Copy the entries below exactly; any picture among them should be left out.

__Itemized modification records__.
# # #

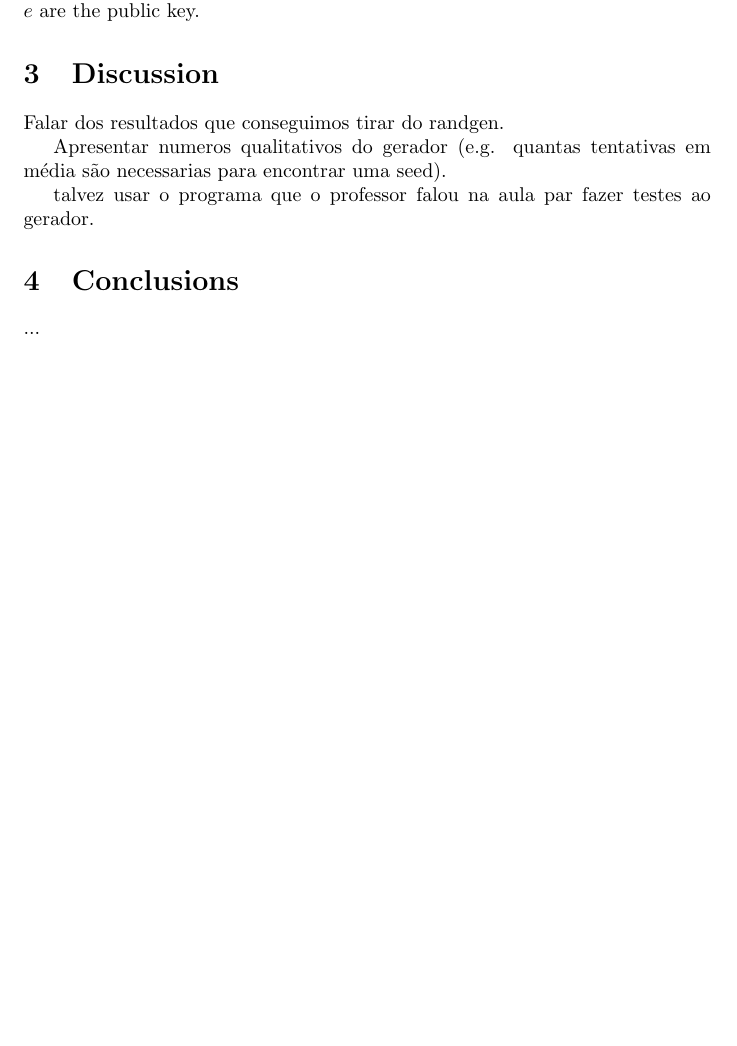
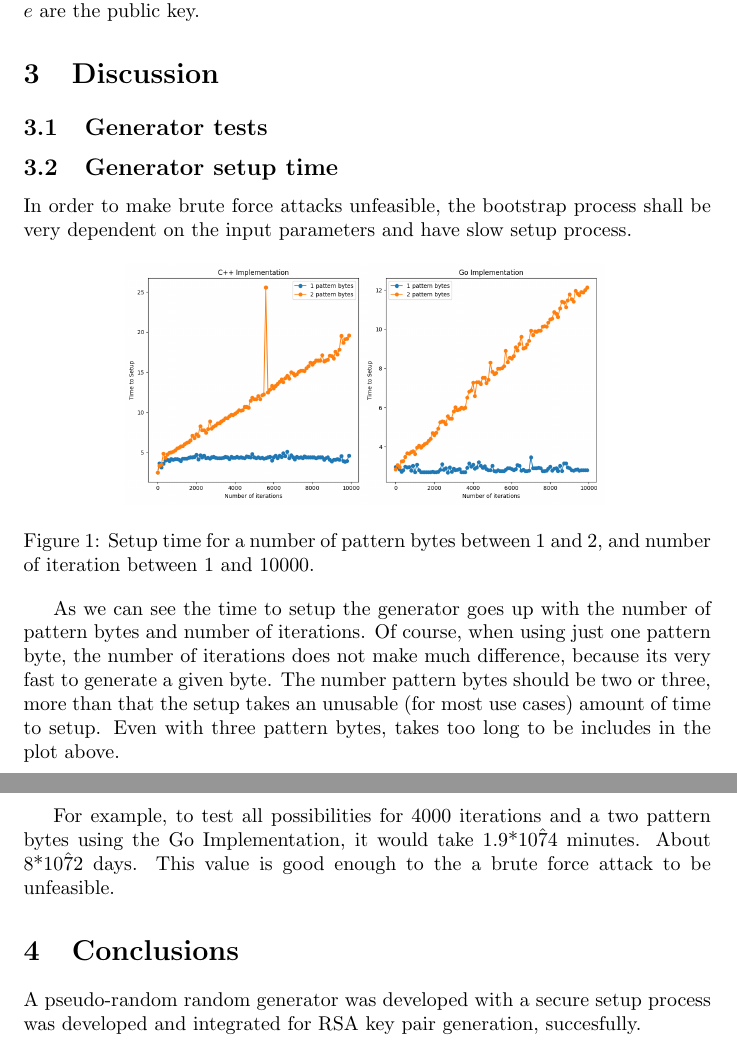
Before and after one commit to diogoftm/D-RSA, a LaTeX document (report/report.tex): part of page 5 of 5 before the commit and two parts of pages 5 and 6 of 6 after it, the two joined at a grey line, cut so that both start at the same text, the shorter picture padded with empty space. Compiled offline with pdfLaTeX.

Commit message:
update report

```diff
--- a/report/report.tex
+++ b/report/report.tex
@@ -116,14 +116,28 @@ $$dmp1=d \bmod{(p-1)}$$, $$dmq1=d \bmod{(q-1)}$$, $$iqmp1=q \bmod{p}$$
 With that, $n$, $e$, $d$, $p$, $q$, $dmp1$, $dmq1$ and $iqmp1$ are the private key. $n$ and $e$ are the public key.
 
 \section{Discussion}
-Falar dos resultados que conseguimos tirar do randgen.
+\subsection{Generator tests}
 
-Apresentar numeros qualitativos do gerador (e.g. quantas tentativas em média são necessarias para encontrar uma seed).
+\subsection{Generator setup time}
+In order to make brute force attacks unfeasible, the bootstrap process shall be very dependent on the input parameters and have slow setup process.
 
-talvez usar o programa que o professor falou na aula par fazer testes ao gerador.
+\begin{figure}[!ht]
+  \label{figure:apache_headers}
+  \centering
+  \includegraphics[width=0.7\textwidth]{assets/randgen_plot1.png}
+  \caption{Setup time for a number of pattern bytes between 1 and 2, and number of iteration between 1 and 10000.}
+\end{figure}
+
+As we can see the time to setup the generator goes up with the number of pattern bytes and number of iterations. Of course, when using
+just one pattern byte, the number of iterations does not make much difference, because its very fast to generate a given byte. The number pattern bytes
+should be two or three, more than that the setup takes an unusable (for most use cases) amount of time to setup. Even with three pattern bytes, takes too long
+to be includes in the plot above.
+
+For example, to test all possibilities for 4000 iterations and a two pattern bytes using the Go Implementation, it would take 1.9*10\^74 minutes. About 8*10\^72 days.
+This value is good enough to the a brute force attack to be unfeasible.
 
 
 \section{Conclusions}
-...
+A pseudo-random random generator was developed with a secure setup process was developed and integrated for RSA key pair generation, succesfully.
 
 \end{document}
```
Also changed, not shown: report/assets/randgen_plot1.png (added), report/report.tex (10 more changed lines).
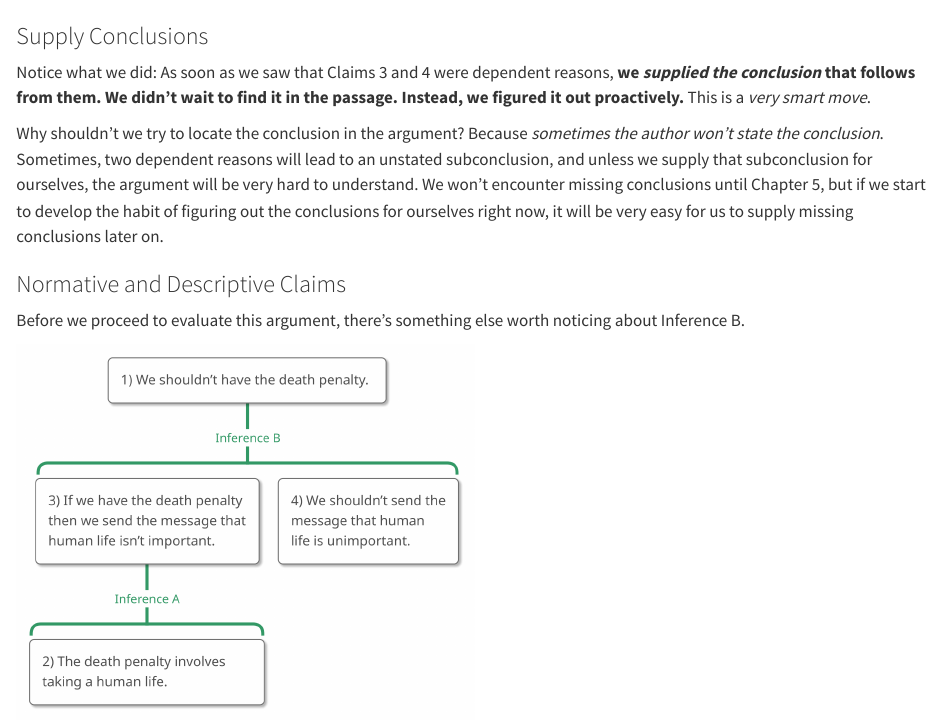
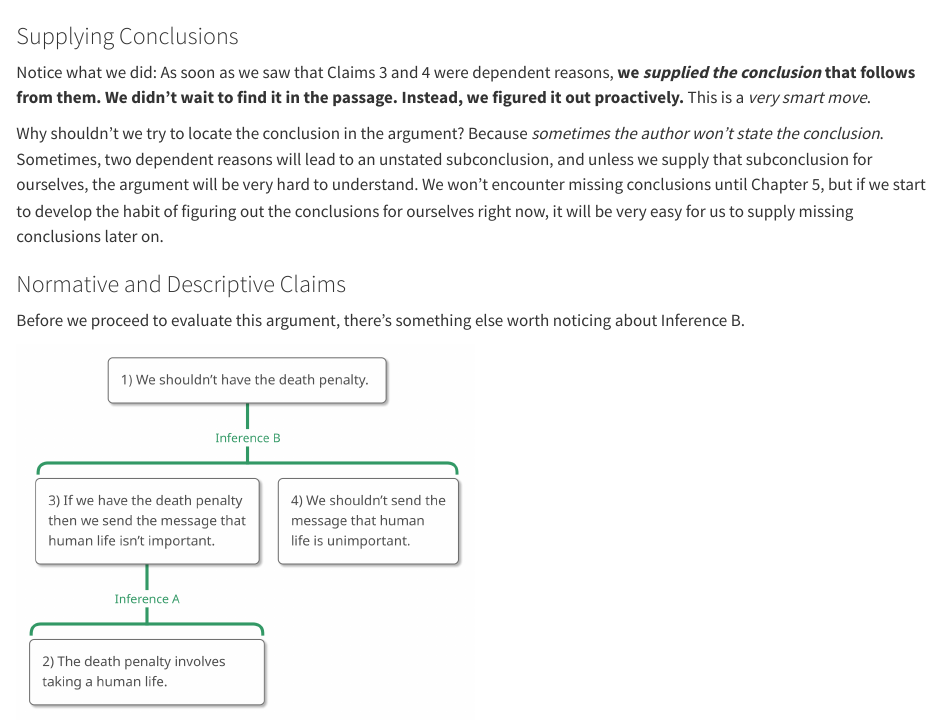
Before and after one commit to donawarren-netizen/argument-mapping-book, a Quarto document (chapters/ch03/03-04-example-3.qmd): the page in a window 1100 px wide, from 3610 px down. Rendered offline with R 4.5, knitr and Pandoc in place of Quarto, with nearby package versions.

Commit message:
3.4: heading Supplying Conclusions
Co-Authored-By: Claude Opus 5.5 <noreply@anthropic.com>
Claude-Session: https://claude.ai/code/session_011rXguGu6GDdqCR17twDdSc

```diff
--- a/chapters/ch03/03-04-example-3.qmd
+++ b/chapters/ch03/03-04-example-3.qmd
@@ -76,7 +76,7 @@
 {{< include /outlines/ch03/Ch3_Ex3_list.md >}}
 :::
 
-### Supply Conclusions
+### Supplying Conclusions
 
 Notice what we did: As soon as we saw that Claims 3 and 4 were dependent reasons, **we *supplied the conclusion* that follows from them. We didn't wait to find it in the passage. Instead, we figured it out proactively.** This is a *very smart move*.
 
```
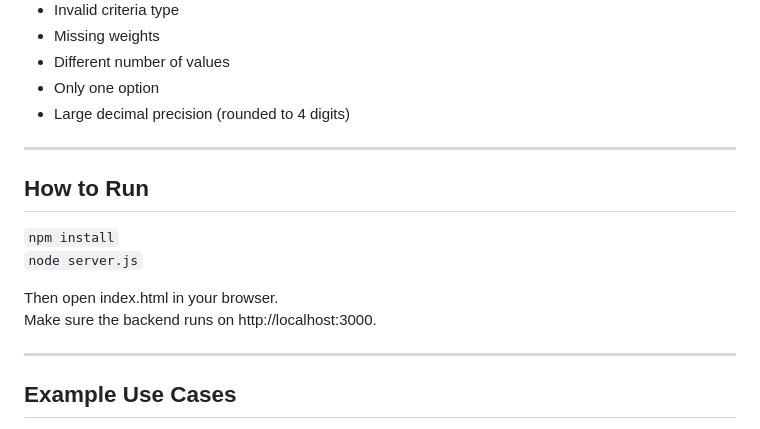
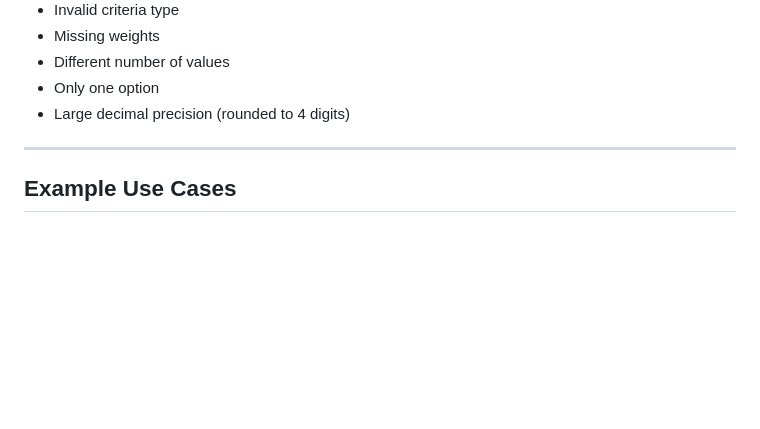
Before and after one commit to Hridya-Raju/decision-companion-system, a Markdown page: README.md, the part around the change. Drawn GitHub-style; blank space fills up the shorter version.

Commit message:
Auto commit

```diff
--- a/README.md
+++ b/README.md
@@ -112,16 +112,6 @@ This approach ensures transparency and consistency.
 
 ---
 
-## How to Run
-
-`npm install`
-`node server.js`
-
-Then open index.html in your browser.
-Make sure the backend runs on http://localhost:3000.
-
----
-
 ## Example Use Cases
 
 - Choosing a laptop under budget
```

# # #

__Exercise solution__.
Before and after one commit to diogoftm/D-RSA, a LaTeX document (report/report.tex): part of page 5 of 5 before the commit and two parts of pages 5 and 6 of 6 after it, the two joined at a grey line, cut so that both start at the same text, the shorter picture padded with empty space. Compiled offline with pdfLaTeX.

Commit message:
update report

```diff
--- a/report/report.tex
+++ b/report/report.tex
@@ -116,14 +116,28 @@ $$dmp1=d \bmod{(p-1)}$$, $$dmq1=d \bmod{(q-1)}$$, $$iqmp1=q \bmod{p}$$
 With that, $n$, $e$, $d$, $p$, $q$, $dmp1$, $dmq1$ and $iqmp1$ are the private key. $n$ and $e$ are the public key.
 
 \section{Discussion}
-Falar dos resultados que conseguimos tirar do randgen.
+\subsection{Generator tests}
 
-Apresentar numeros qualitativos do gerador (e.g. quantas tentativas em média são necessarias para encontrar uma seed).
+\subsection{Generator setup time}
+In order to make brute force attacks unfeasible, the bootstrap process shall be very dependent on the input parameters and have slow setup process.
 
-talvez usar o programa que o professor falou na aula par fazer testes ao gerador.
+\begin{figure}[!ht]
+  \label{figure:apache_headers}
+  \centering
+  \includegraphics[width=0.7\textwidth]{assets/randgen_plot1.png}
+  \caption{Setup time for a number of pattern bytes between 1 and 2, and number of iteration between 1 and 10000.}
+\end{figure}
+
+As we can see the time to setup the generator goes up with the number of pattern bytes and number of iterations. Of course, when using
+just one pattern byte, the number of iterations does not make much difference, because its very fast to generate a given byte. The number pattern bytes
+should be two or three, more than that the setup takes an unusable (for most use cases) amount of time to setup. Even with three pattern bytes, takes too long
+to be includes in the plot above.
+
+For example, to test all possibilities for 4000 iterations and a two pattern bytes using the Go Implementation, it would take 1.9*10\^74 minutes. About 8*10\^72 days.
+This value is good enough to the a brute force attack to be unfeasible.
 
 
 \section{Conclusions}
-...
+A pseudo-random random generator was developed with a secure setup process was developed and integrated for RSA key pair generation, succesfully.
 
 \end{document}
```
Also changed, not shown: report/assets/randgen_plot1.png (added), report/report.tex (10 more changed lines).
Before and after one commit to donawarren-netizen/argument-mapping-book, a Quarto document (chapters/ch03/03-04-example-3.qmd): the page in a window 1100 px wide, from 3610 px down. Rendered offline with R 4.5, knitr and Pandoc in place of Quarto, with nearby package versions.

Commit message:
3.4: heading Supplying Conclusions
Co-Authored-By: Claude Opus 5.5 <noreply@anthropic.com>
Claude-Session: https://claude.ai/code/session_011rXguGu6GDdqCR17twDdSc

```diff
--- a/chapters/ch03/03-04-example-3.qmd
+++ b/chapters/ch03/03-04-example-3.qmd
@@ -76,7 +76,7 @@
 {{< include /outlines/ch03/Ch3_Ex3_list.md >}}
 :::
 
-### Supply Conclusions
+### Supplying Conclusions
 
 Notice what we did: As soon as we saw that Claims 3 and 4 were dependent reasons, **we *supplied the conclusion* that follows from them. We didn't wait to find it in the passage. Instead, we figured it out proactively.** This is a *very smart move*.
 
```
Before and after one commit to Hridya-Raju/decision-companion-system, a Markdown page: README.md, the part around the change. Drawn GitHub-style; blank space fills up the shorter version.

Commit message:
Auto commit

```diff
--- a/README.md
+++ b/README.md
@@ -112,16 +112,6 @@ This approach ensures transparency and consistency.
 
 ---
 
-## How to Run
-
-`npm install`
-`node server.js`
-
-Then open index.html in your browser.
-Make sure the backend runs on http://localhost:3000.
-
----
-
 ## Example Use Cases
 
 - Choosing a laptop under budget
```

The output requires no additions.